Version difference data:

☆ ☆ ☆

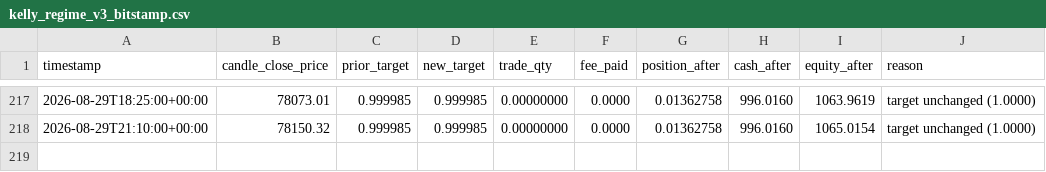
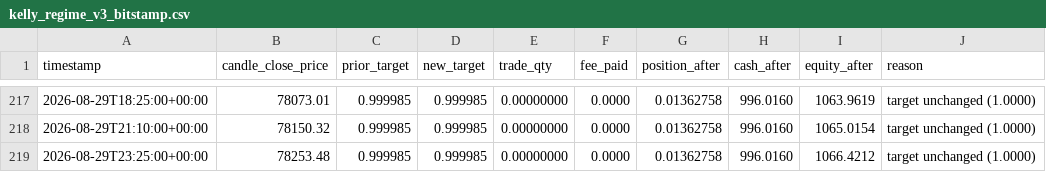
Before and after one commit to voho/tradebot, a CSV file: reports/paper_trading/kelly_regime_v3_bitstamp.csv, drawn as a sheet; only a part is shown, gaps mark what is left out.

```diff
--- a/reports/paper_trading/kelly_regime_v3_bitstamp.csv
+++ b/reports/paper_trading/kelly_regime_v3_bitstamp.csv
@@ -218 +218,2 @@ timestamp,candle_close_price,prior_target,new_target,trade_qty,fee_paid,position
 2026-08-29T21:10:00+00:00,78150.32,0.999985,0.999985,0.00000000,0.0000,0.01362758,996.0160,1065.0154,target unchanged (1.0000)
+2026-08-29T23:25:00+00:00,78253.48,0.999985,0.999985,0.00000000,0.0000,0.01362758,996.0160,1066.4212,target unchanged (1.0000)
```
Also changed, not shown: reports/paper_trading/buy_and_hold_bitstamp.csv, reports/paper_trading/kelly_regime_v4_bitstamp.csv, 7 other files.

☆ ☆ ☆

ASSIGNED TASK
What is the number of lines above that contain the string "unchanged"? Answer with the number alone.

SOLUTION FOR THIS PROBLEM
2